- PROBLEM REQUIREMENTS
Reproduce, with no alteration, the span of lines that begins at the line containing "Manager[callvote_manager]" and ends at the last line of the records, both ends included, and nothing else.

━━━━━ DATASET CONTENT ━━━━━

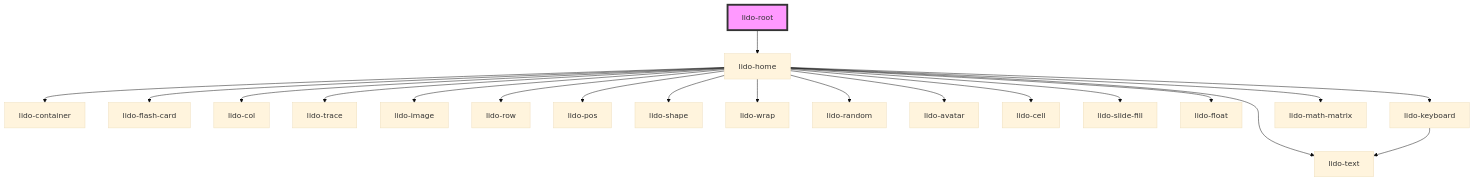
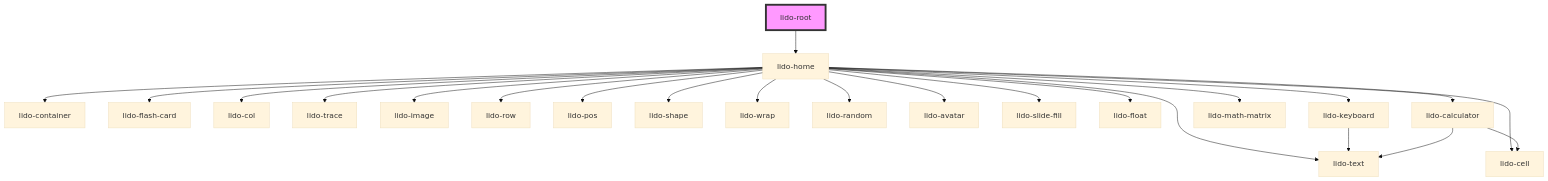
The diagram in src/components/root/readme.md (chimple/lido-player), drawn with Mermaid (base theme) before and after one commit. The commit also changed 9 other files, not shown here.

````diff
--- a/src/components/root/readme.md
+++ b/src/components/root/readme.md
@@ -30,23 +30,26 @@
 ```mermaid
 graph TD;
   lido-root --> lido-home
   lido-home --> lido-container
   lido-home --> lido-flash-card
   lido-home --> lido-col
   lido-home --> lido-trace
   lido-home --> lido-image
   lido-home --> lido-row
   lido-home --> lido-text
   lido-home --> lido-pos
   lido-home --> lido-shape
   lido-home --> lido-wrap
   lido-home --> lido-random
   lido-home --> lido-avatar
   lido-home --> lido-cell
   lido-home --> lido-slide-fill
   lido-home --> lido-float
   lido-home --> lido-keyboard
   lido-home --> lido-math-matrix
+  lido-home --> lido-calculator
   lido-keyboard --> lido-text
+  lido-calculator --> lido-cell
+  lido-calculator --> lido-text
   style lido-root fill:#f9f,stroke:#333,stroke-width:4px
 ```
````
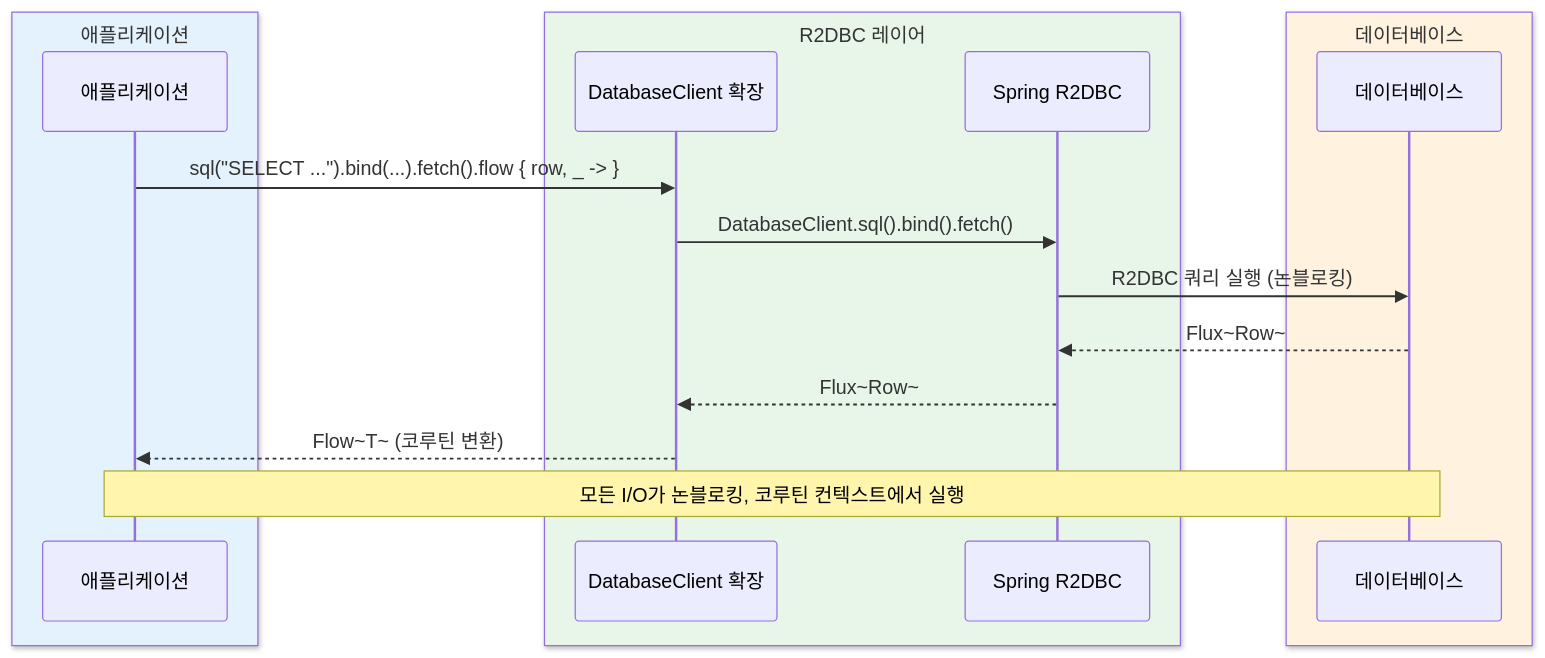
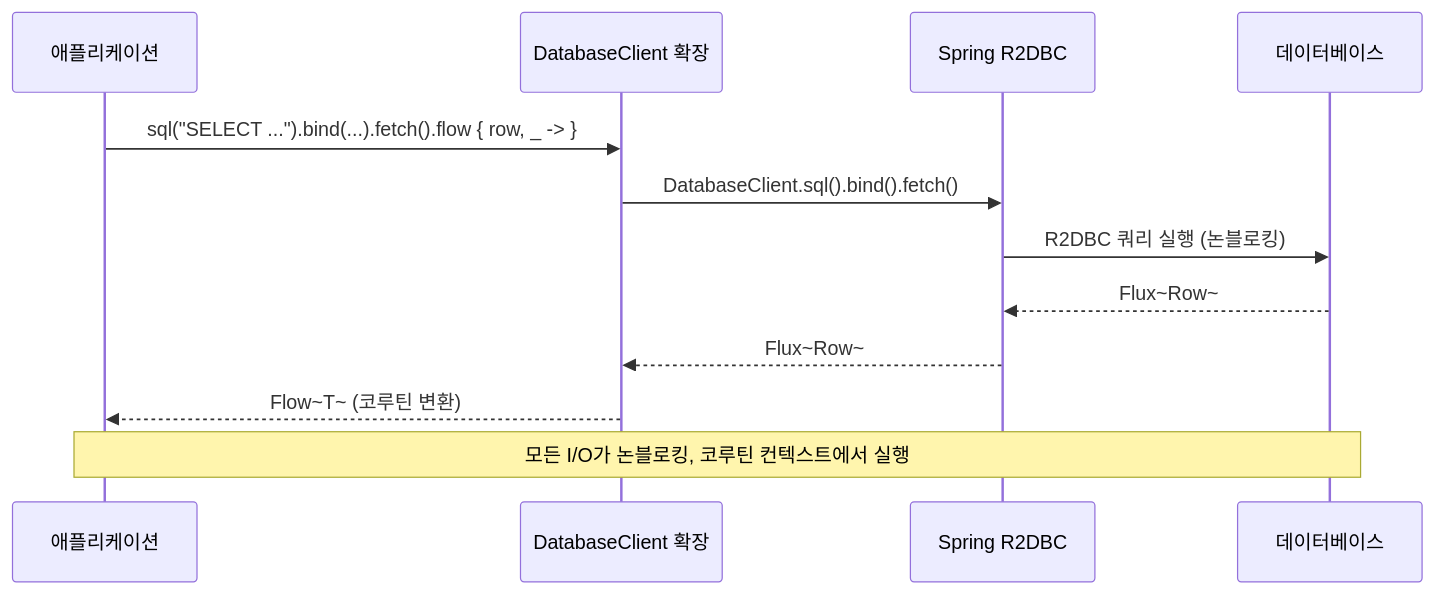
Before and after one commit to bluetape4k/bluetape4k-projects: the third of 4 diagrams in data/r2dbc/README.ko.md, drawn with Mermaid. The commit also changed other lines of this file and 219 other files, not shown here.

First line of the commit message:
docs: 전체 README Mermaid 다이어그램 가이드 적용

````diff
--- a/data/r2dbc/README.ko.md
+++ b/data/r2dbc/README.ko.md
@@ -363,22 +363,16 @@
 ```mermaid
 sequenceDiagram
-    box rgb(227, 242, 253) 애플리케이션
         participant App as 애플리케이션
-    end
-    box rgb(232, 245, 233) R2DBC 레이어
         participant R2DBC as DatabaseClient 확장
         participant Spring as Spring R2DBC
-    end
-    box rgb(255, 243, 224) 데이터베이스
         participant DB as 데이터베이스
-    end
 
     App->>R2DBC: sql("SELECT ...").bind(...).fetch().flow { row, _ -> }
     R2DBC->>Spring: DatabaseClient.sql().bind().fetch()
     Spring->>DB: R2DBC 쿼리 실행 (논블로킹)
     DB-->>Spring: Flux~Row~
     Spring-->>R2DBC: Flux~Row~
     R2DBC-->>App: Flow~T~ (코루틴 변환)
 
     Note over App,DB: 모든 I/O가 논블로킹, 코루틴 컨텍스트에서 실행
 ```
````
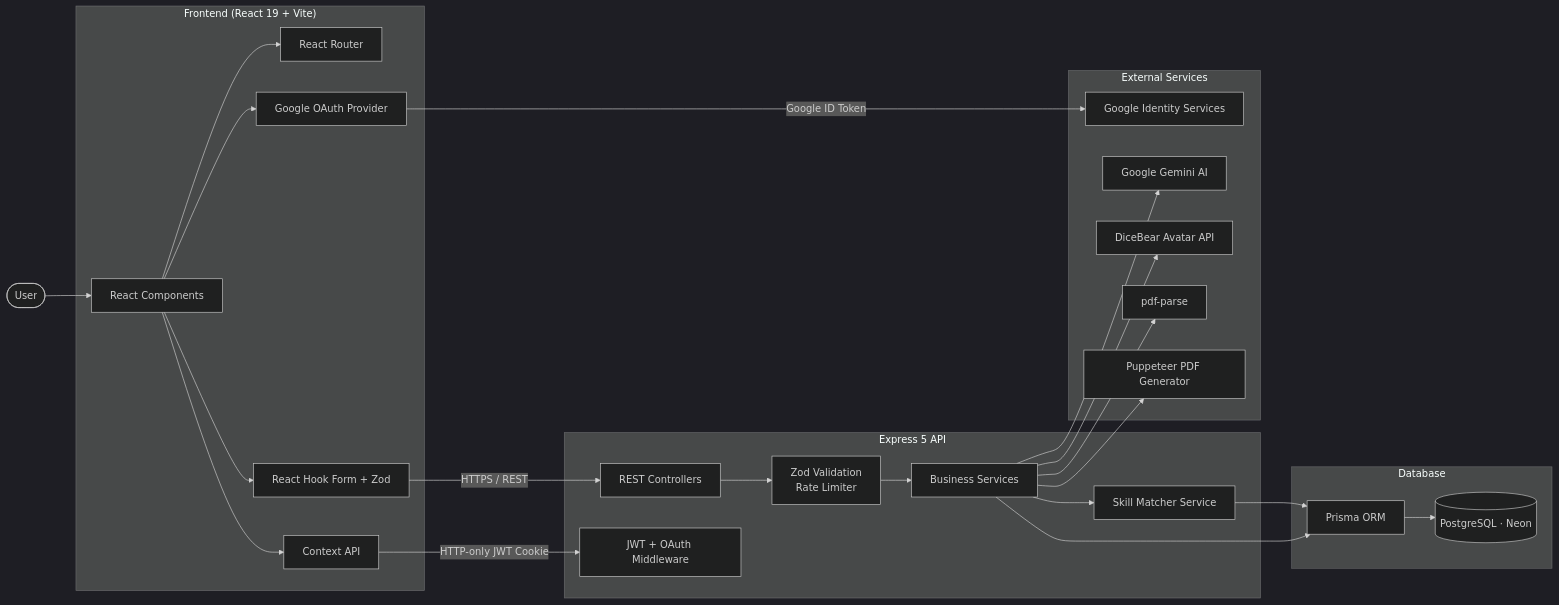
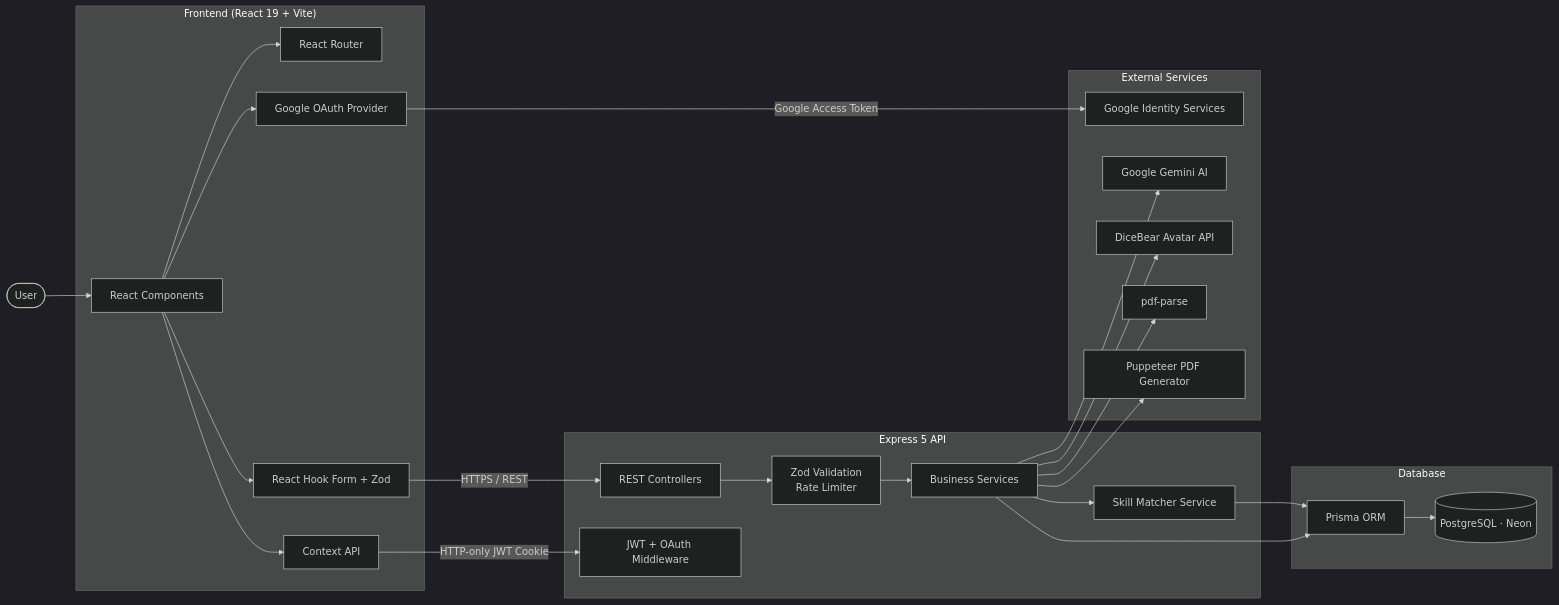
One commit to SahilSameer18/skillbridgeAI changed the diagram in README.md. Above: the diagram before and after it, drawn with Mermaid (dark theme). The commit also changed other lines of this file, not shown here.

Commit message:
updated readme with oauth, profile pic and avatar sync implementation

````diff
--- a/README.md
+++ b/README.md
@@ -55,57 +55,57 @@
 ```mermaid
 flowchart LR
 
     User([User])
 
     subgraph Frontend["Frontend (React 19 + Vite)"]
         UI[React Components]
         Router[React Router]
         Context[Context API]
         OAuth[Google OAuth Provider]
         Forms[React Hook Form + Zod]
     end
 
     subgraph Backend["Express 5 API"]
         API[REST Controllers]
         Auth[JWT + OAuth Middleware]
         Middleware[Zod Validation<br/>Rate Limiter]
         Services[Business Services]
         Matcher[Skill Matcher Service]
     end
 
     subgraph Database["Database"]
         Prisma[Prisma ORM]
         DB[(PostgreSQL · Neon)]
     end
 
     subgraph External["External Services"]
         GoogleOAuth[Google Identity Services]
         Gemini[Google Gemini AI]
         DiceBear[DiceBear Avatar API]
         Parser[pdf-parse]
         PDF[Puppeteer PDF Generator]
     end
 
     User --> UI
     UI --> Router
     UI --> Context
     UI --> OAuth
     UI --> Forms
 
-    OAuth -->|Google ID Token| GoogleOAuth
+    OAuth -->|Google Access Token| GoogleOAuth
     Forms -->|HTTPS / REST| API
     Context -->|HTTP-only JWT Cookie| Auth
 
     API --> Middleware
     Middleware --> Services
 
     Services --> Gemini
     Services --> Parser
     Services --> PDF
     Services --> Matcher
     Services --> DiceBear
 
     Matcher --> Prisma
     Services --> Prisma
     Prisma --> DB
 ```
````
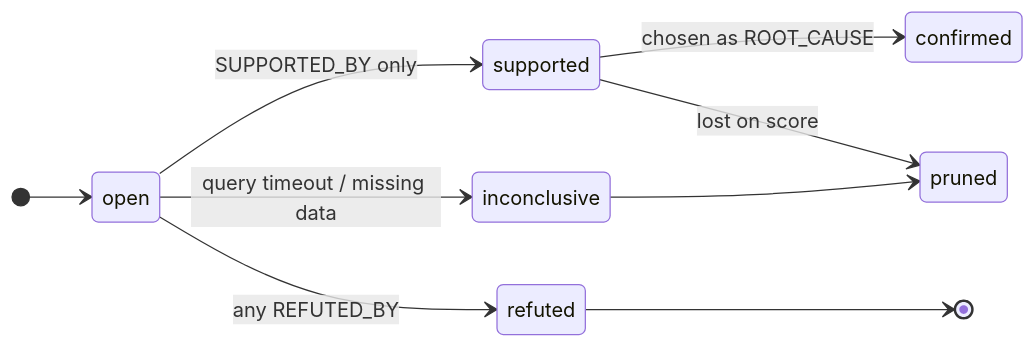
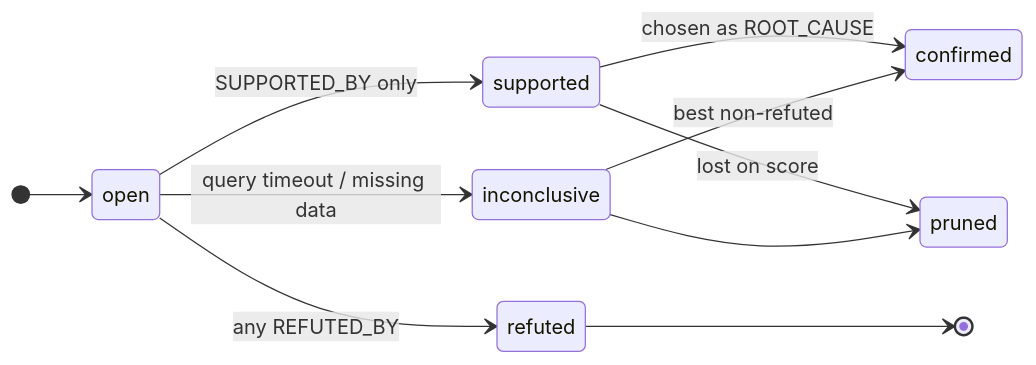
Before and after one commit to Prateek1771/epicenter: the fourth of 4 diagrams in docs/LLD.md, drawn with Mermaid. The commit also changed other lines of this file and 24 other files, not shown here.

````diff
--- a/docs/LLD.md
+++ b/docs/LLD.md
@@ -530,12 +544,13 @@
 ```mermaid
 stateDiagram-v2
     direction LR
     [*] --> open
     open --> supported: SUPPORTED_BY only
     open --> refuted: any REFUTED_BY
     open --> inconclusive: query timeout / missing data
     supported --> confirmed: chosen as ROOT_CAUSE
+    inconclusive --> confirmed: best non-refuted
     supported --> pruned: lost on score
     inconclusive --> pruned
     refuted --> [*]
 ```
````
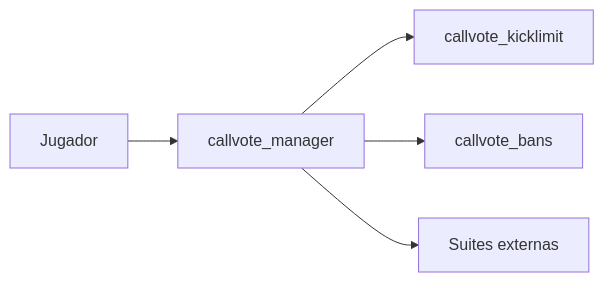
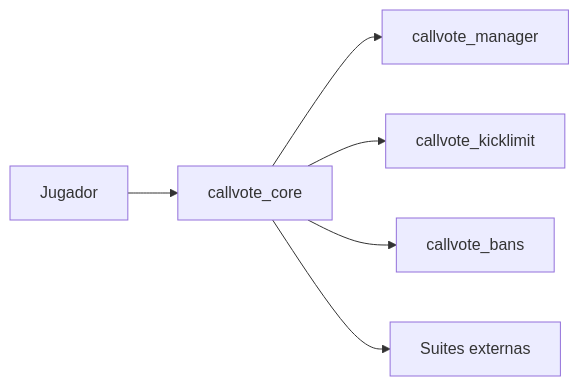
One commit to AoC-Gamers/CallVote-Manager changed the diagram in README.md. Above: the diagram before and after it, drawn with Mermaid. The commit also changed other lines of this file and 23 other files, not shown here.

First line of the commit message:
Refactor CallVote System: Migrate to callvote_core

````diff
--- a/README.md
+++ b/README.md
@@ -26,13 +27,15 @@
 ```mermaid
 flowchart LR
     Player[Jugador]
+    Core[callvote_core]
     Manager[callvote_manager]
     KickLimit[callvote_kicklimit]
     Bans[callvote_bans]
     External[Suites externas]
 
-    Player --> Manager
-    Manager --> KickLimit
-    Manager --> Bans
-    Manager --> External
+    Player --> Core
+    Core --> Manager
+    Core --> KickLimit
+    Core --> Bans
+    Core --> External
 ```
````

━━━━━

- SOLUTION TO THE PROBLEM
     Manager[callvote_manager]
     KickLimit[callvote_kicklimit]
     Bans[callvote_bans]
     External[Suites externas]
 
-    Player --> Manager
-    Manager --> KickLimit
-    Manager --> Bans
-    Manager --> External
+    Player --> Core
+    Core --> Manager
+    Core --> KickLimit
+    Core --> Bans
+    Core --> External
 ```
````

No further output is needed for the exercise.